Note: I’m going to pick the way I discuss this carefully, since I have a good friend on the LINQ to SQL team (yes, we Guernseymen do get around) and I feel bad to criticise too much in this area; nevertheless I think there are lessons to be learned and I have a definite angle on this, being an ex-business coder and open source enthusiast. My thoughts here reflect pretty much what I’ve already suggested on his blog, but in more detail, so hopefully this won’t offend him!
I’ve been crazily busy lately trying to get OgreSpeedTree to a fit state for a 1.0 release alongside other projects (such as Ogre of course), so I can really start promoting it. Being the kind of person I am, I find it hard to stop tinkering and perfecting and I can’t let something go out the door without being totally happy with it. The screenshots and videos so far have been good I think, but I’ve been polishing away and making it all just that bit better, and one element of that has been some additional optimisation.
We’re on the final home straight for Ogre 1.6 (aka Shoggoth), which should hit RC1 next week. One of the final features I wanted to squeeze in was support for Parallel-split Shadow Maps (PSSM), which uses multiple shadow maps per light in a hierarchical fashion to improve the quality while keeping the size down, particularly in outdoor scenes using global directional light. If you’ve played Assassin’s Creed, you will have seen this technique in action already.
Yes, this is the extra library project I’ve been working on recently: There are more details in my OGRE Forum post, but I’m pretty sure you can guess what it does 😀I’m pretty pleased with the shots & speed so far, although I’m refining it more all the time. I’m currently in a closed beta phase with a client, so no demos yet.

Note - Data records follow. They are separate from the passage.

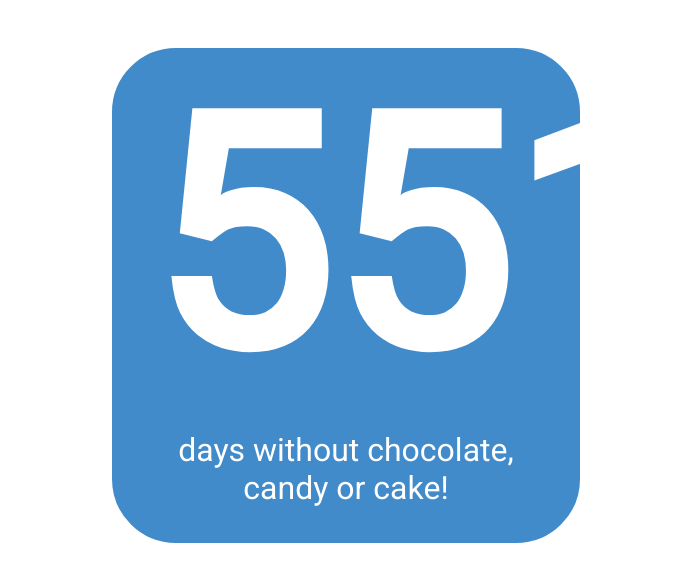
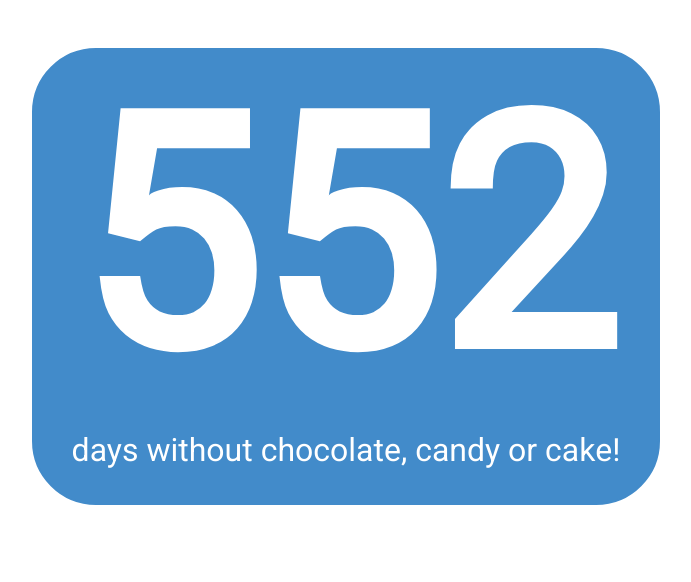
Before and after one commit to lstor/sugar, a plain HTML site: page index.html in a window 1280 px wide. Shown: the whole page, without its empty margins (294-985 px from the left). Drawn offline with Linux system fonts and the light colour scheme.

Commit message:
Update index.html

```diff
--- a/index.html
+++ b/index.html
@@ -19,7 +19,7 @@
             .content {
                 margin: 3em auto;
                 padding: 0 2em 2em 2em;
-                width: 25em;
+                width: 35em;
                 background-color: #428bca;
                 text-align: center;
                 border: 2px solid #428bca;
@@ -37,7 +37,7 @@
         <script type="text/javascript">
             var daysBetween = function (from, to) {
                 var one_day_in_ms = 1000 * 3600 * 24;
-                return Math.ceil((to.getTime() - from.getTime())/one_day_in_ms);
+                return Math.ceil((to.getTime() - from.getTime())/one_day_in_ms) + 1;
             }
 
             var today = new Date();
```
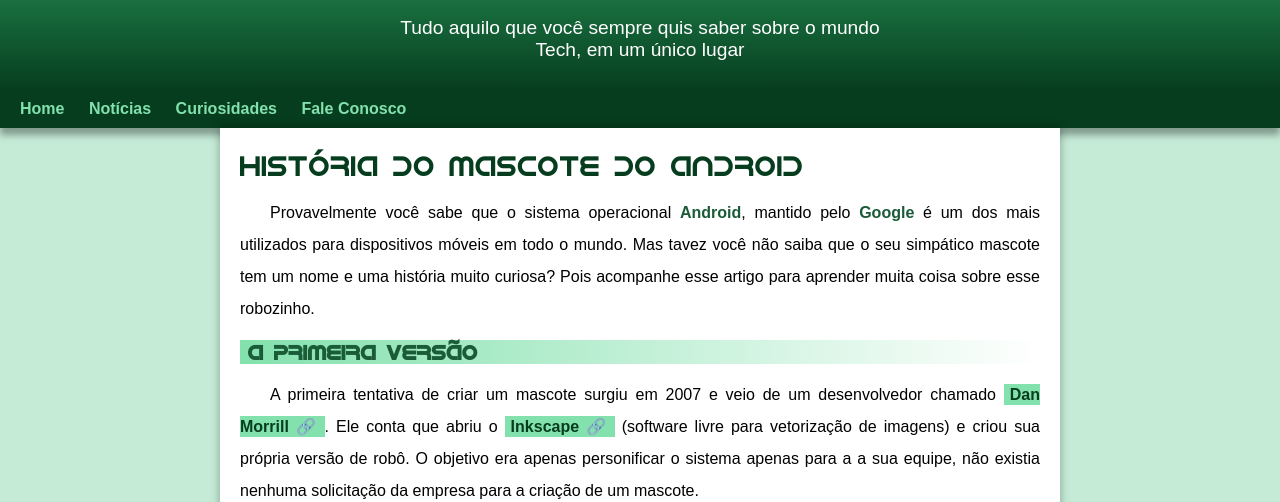
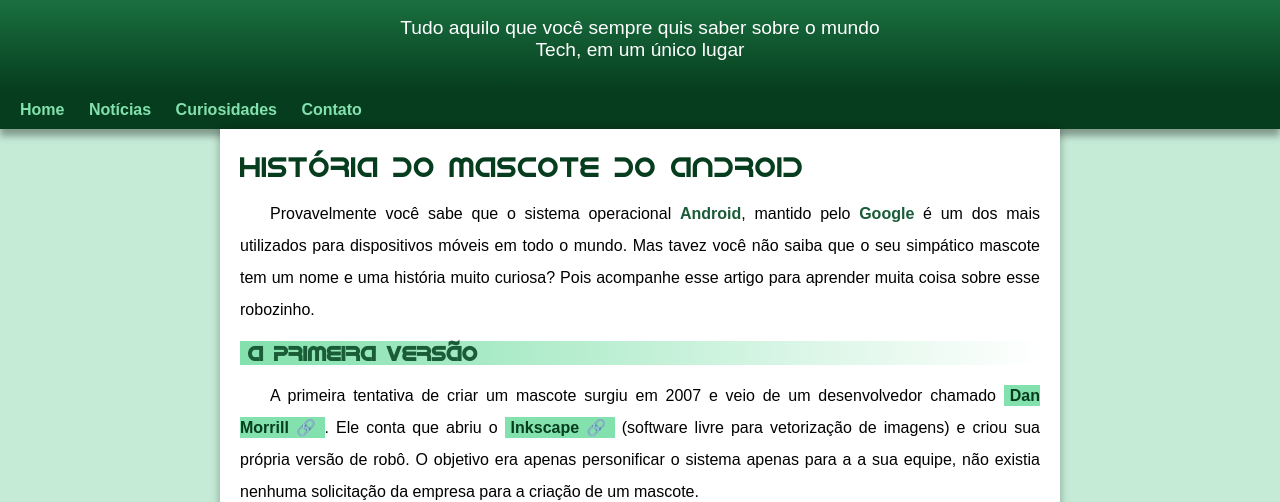
Before and after one commit to andressahenning/projeto-android, a plain HTML site: page index.html in a window 1280 px wide. Shown: the part 100-602 px from the top of the page. Drawn offline with Linux system fonts and the light colour scheme.

Commit message:
problema de padding resolvido

```diff
--- a/estilo/style.css
+++ b/estilo/style.css
@@ -49,7 +49,7 @@
     font-family: var(--fonte-destaque);
     font-size: 3em;
     font-weight: normal;
-    padding-bottom: 20px;
+    margin-bottom: 20px;
     text-shadow: 2px 2px 0px rgba(0, 0, 0, 0.527);
 }
 
@@ -61,7 +61,7 @@
     padding-right: 10px;
     padding-left: 10px;
     margin: auto;
-    margin-bottom: 20px;
+    padding-bottom: 30px;
 }
 
 nav{
--- a/index.html
+++ b/index.html
@@ -16,7 +16,7 @@
         <a href="#">Home</a>
         <a href="#">Notícias</a>
         <a href="#">Curiosidades</a>
-        <a href="#">Fale Conosco</a>
+        <a href="#">Contato</a>
     </nav>
     <main>
         <article>
```
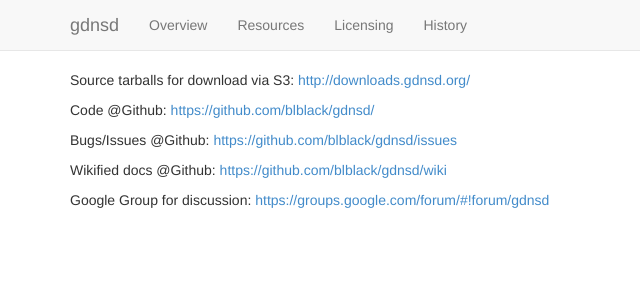
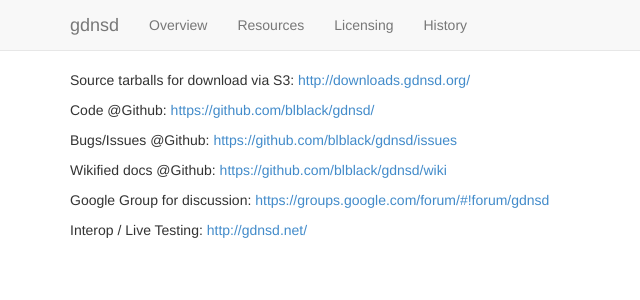
Before and after one commit to gdnsd/ghpages-gdnsd, a Jekyll site: the page built from res.html, in a window 1280 px wide and 900 px high. Shown: the top 300 px of the window, without its empty margins (0-640 px from the left). Built offline with Jekyll 4.4.1, drawn with Linux system fonts in a browser that asks for light colours; nearby versions of some CDN libraries.

Commit message:
add gdnsd.net link as well

```diff
--- a/res.html
+++ b/res.html
@@ -8,3 +8,4 @@
 <p>Bugs/Issues @Github: <a href="https://github.com/blblack/gdnsd/issues">https://github.com/blblack/gdnsd/issues</a></p>
 <p>Wikified docs @Github: <a href="https://github.com/blblack/gdnsd/wiki">https://github.com/blblack/gdnsd/wiki</a></p>
 <p>Google Group for discussion: <a href="https://groups.google.com/forum/#!forum/gdnsd">https://groups.google.com/forum/#!forum/gdnsd</a></p>
+<p>Interop / Live Testing: <a href="http://gdnsd.net/">http://gdnsd.net/</a></p>
```
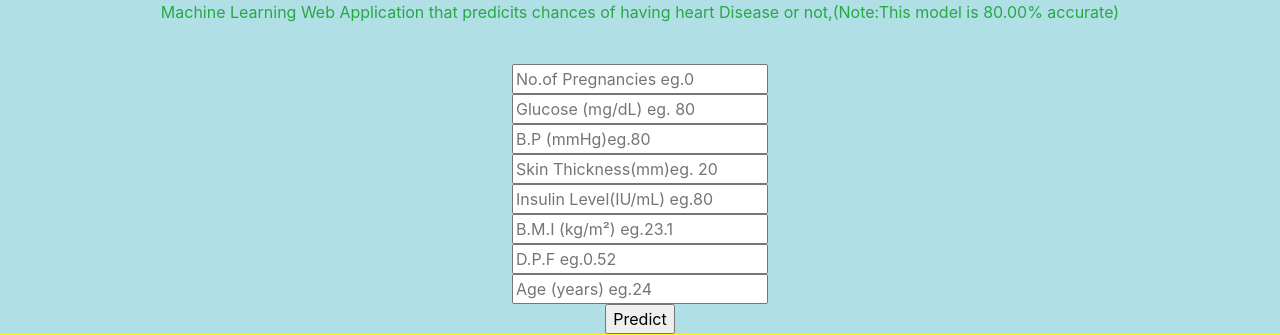
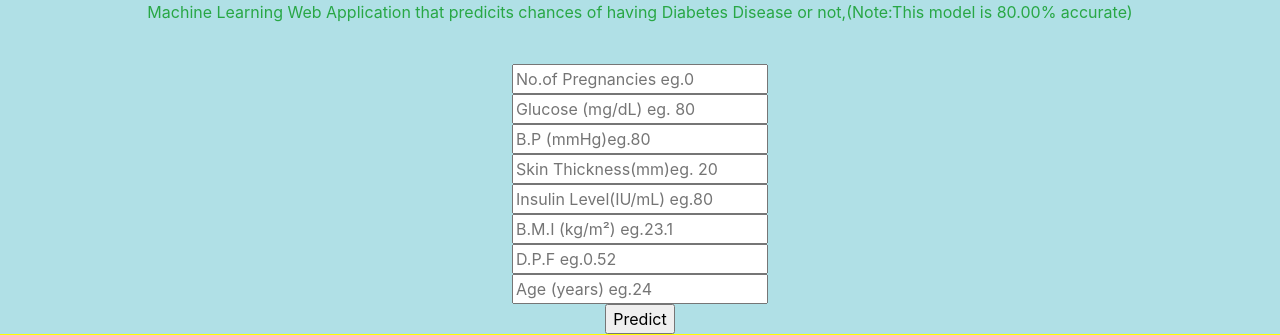
Before and after one commit to Abhisachania/DB_TEST, a Flask app: page / in a window 1280 px wide. Shown: the part 56-391 px from the top of the page. Run offline with Flask 2, Linux system fonts and the light colour scheme; parts of the project's set-up code (start-up, migrations or seed data) failed here and were passed over; some libraries are stand-ins or nearby versions.

Commit message:
Update index.html

```diff
--- a/templates/index.html
+++ b/templates/index.html
@@ -49,7 +49,7 @@
   <div class='description'>
     <div style ="text-align:center ">
 
-<p class="text-success">Machine Learning Web Application that predicits chances of having heart Disease or not,(Note:This model is 80.00% accurate)</p><br>
+<p class="text-success">Machine Learning Web Application that predicits chances of having Diabetes Disease or not,(Note:This model is 80.00% accurate)</p><br>
 
     </div>
     </div>
```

I’ve written this in partnership with IDV (creators of SpeedTree), who have been very helpful.
My old pal-turned-Microsoftie (I try not to hold that against him 😉 ) DamienG meme-tagged me again so here goes… How old were you when you first started in programming? I’m not completely sure, I know I was around 8 or 9 when our primary school got a ZX81 and a BBC Micro around the same time, and I used to mess about with them at lunchtimes and after school whenever I got the chance.
I’m going to risk being called a dunce for not picking up on this until now, because I think there are probably other people with this annoying problem too. When you’re debugging in VC++, by default raw pointers only display a single item when you expand them, like this: Now, if you know this pointer is actually a series of items and not just one, you really want to inspect them all - you can add array indices (pFoo[n]) but this is awkward if you want to browse rather than cherry-pick single items.
I posted recently that we were having some mipmapping issues with NVIDIA’s newest drivers, the 175.x series, on both Windows and Linux when using GL. Thanks to help from the nice chaps at NVIDIA these issues are now resolved for the moment - there does indeed appear to be a bug in some aspects of the hardware mipmap generation implementation in these drivers, but the workarounds exposed a couple of bugs of our own in software mipmap generation code - which hasn’t been used by Ogre on most modern hardware for several years, since we’ve opted for hardware mipmap generation for a long time.